Marine ecosystem restoration – such as reconstructing saltmarshes that have been lost to human development, replanting coastal mangrove forests that have been degraded, and enhancing the structural complexity of damaged reefs – is an emerging field that
MEAM & MPA News
By Tundi Agardy, Contributing Editor, MEAM. Email: tundiagardy [at] earthlink.net
By Robert Orth, Professor of Marine Science, Virginia Institute of Marine Science, Gloucester Point, Virginia. Email: jjorth [at] vims.edu
Last month’s EBM Toolbox column with resources for teaching about marine protected areas has been updated to include resources from the US NOAA National MPA Center and National Marine Sanctuaries network. Check it out here.
Most of the world’s MPAs are partially protected: they restrict some extractive activities but allow others. For planners and decision-makers – especially in regions where extractive resource use is high – partially protected MPAs can be easier to designate than no-take areas. The partial protection indicates to resource users that socioeconomic and conservation objectives have been balanced.
In 2016, the EBM Tools Network compiled a list of hands-on, online activities for teaching about ecosystem services and ecosystem-based management that has since been updated with several more activities. Recently, a university professor asked the Network if any similar online resources existed for teaching MPA design and management. EBM Tools Network members pooled their collective knowledge again and came up with a list of resources for teaching about MPAs at all educational levels.
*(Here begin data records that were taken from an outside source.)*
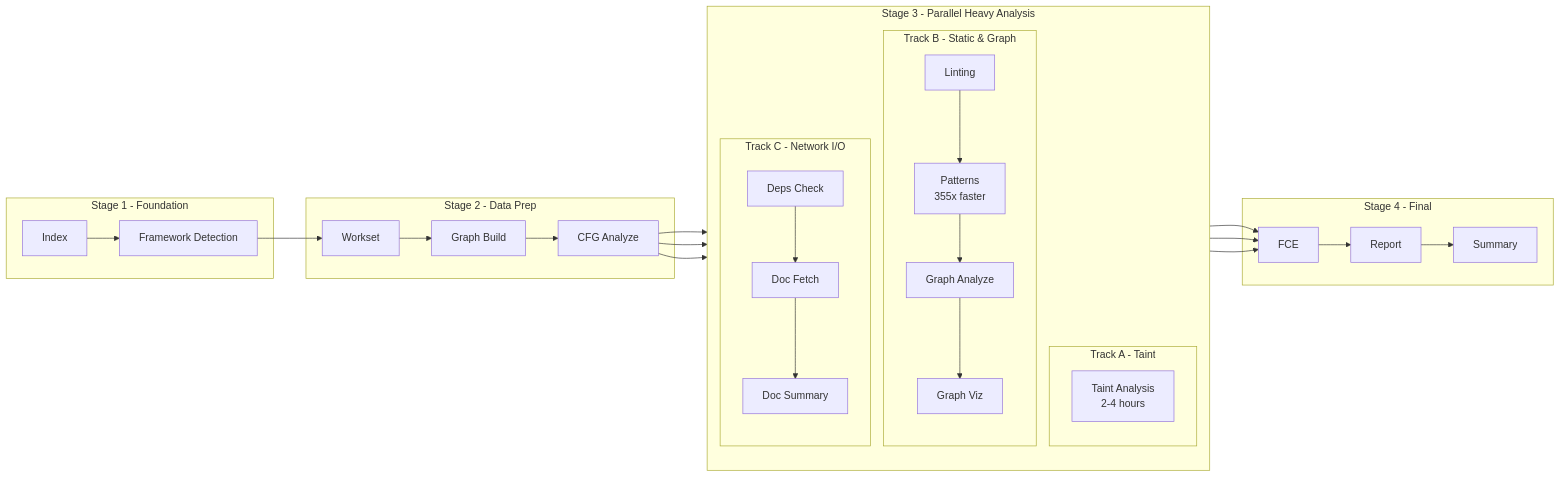
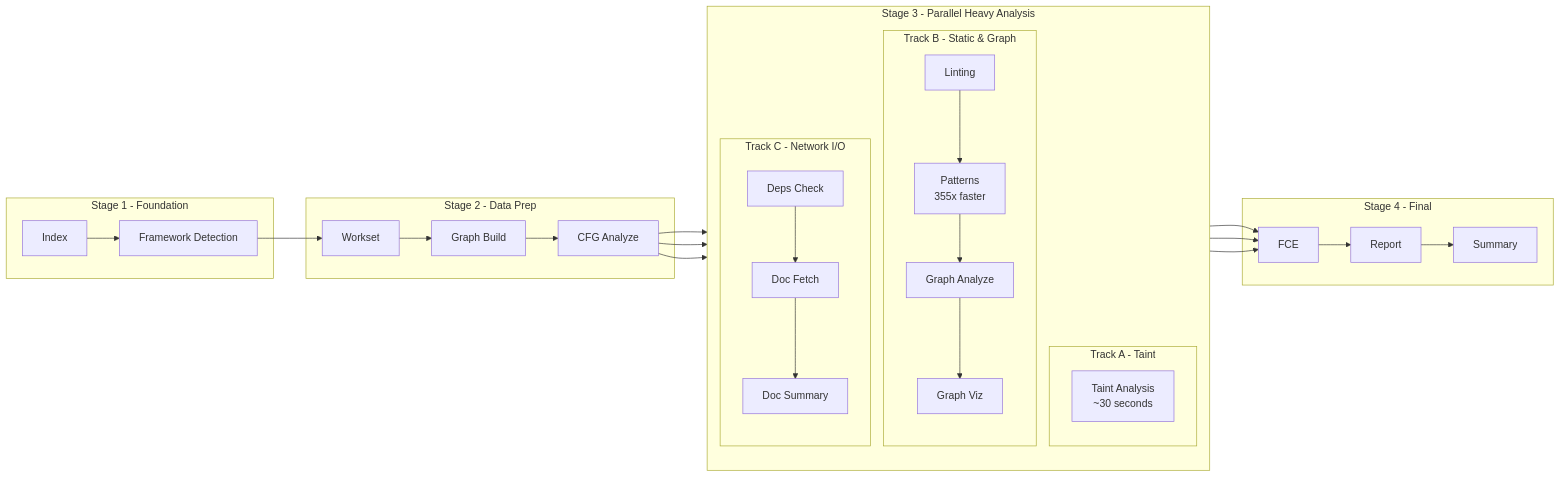
One commit to TheAuditorTool/Auditor changed the second of 6 diagrams in ARCHITECTURE.md. Above: the diagram before and after it, drawn with Mermaid. The commit also changed other lines of this file and 3 other files, not shown here.

````diff
--- a/ARCHITECTURE.md
+++ b/ARCHITECTURE.md
@@ -216,45 +216,45 @@
 ```mermaid
 graph LR
     subgraph "Stage 1 - Foundation"
         S1[Index] --> S2[Framework Detection]
     end
     
     subgraph "Stage 2 - Data Prep"
         D1[Workset] --> D2[Graph Build] --> D3[CFG Analyze]
     end
     
     subgraph "Stage 3 - Parallel Heavy Analysis"
         direction TB
         subgraph "Track A - Taint"
-            A1[Taint Analysis<br/>2-4 hours]
+            A1[Taint Analysis<br/>~30 seconds]
         end
         
         subgraph "Track B - Static & Graph"
             B1[Linting]
             B2[Patterns<br/>355x faster]
             B3[Graph Analyze]
             B4[Graph Viz]
             B1 --> B2 --> B3 --> B4
         end
         
         subgraph "Track C - Network I/O"
             C1[Deps Check]
             C2[Doc Fetch]
             C3[Doc Summary]
             C1 --> C2 --> C3
         end
     end
     
     subgraph "Stage 4 - Final"
         E1[FCE] --> E2[Report] --> E3[Summary]
     end
     
     S2 --> D1
     D3 --> A1
     D3 --> B1
     D3 --> C1
     
     A1 --> E1
     B4 --> E1
     C3 --> E1
 ```
````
To that list, MPA News has added a compilation of in-person training opportunities that are aimed at MPA professionals. The combined list of resources and trainings is below.
By Anne Nelson and the IMPACT team
How many times have you had a discussion on the potential impact of future human activities in your MPA and the conclusion is, “We don’t have enough information on that species, habitat, use, or impact”? Often the reasons for the data gaps are that there is no funding for data collection without a related project, or not enough capacity, or it’s not in someone’s plan of work to focus on the activity and there’s no direction from leadership to do the work.
By Sibylle Riedmiller and Eleanor Carter
When Chumbe Island MPA was first conceived in the early 1990s we could never have foreseen the kind of struggles we were going to encounter. Having such an original approach, with Chumbe being the first privately managed MPA in the world, we understood that it wasn’t going to be easy. Building an ecolodge on a remote island, undertaking outreach, engaging and training community members to be conservation stewards, building capacity of former fishers to become environmental education specialists, introducing high-end hospitality skills into communities with little experience in this area — these were all challenges we expected and planned for.
These recent articles on MPA-related science and policy are all free to access.
Article: McDermott, G. R. et al. “The blue paradox: Preemptive overfishing in marine reserves.” Proceedings of the National Academy of Sciences 1802862115 (2018)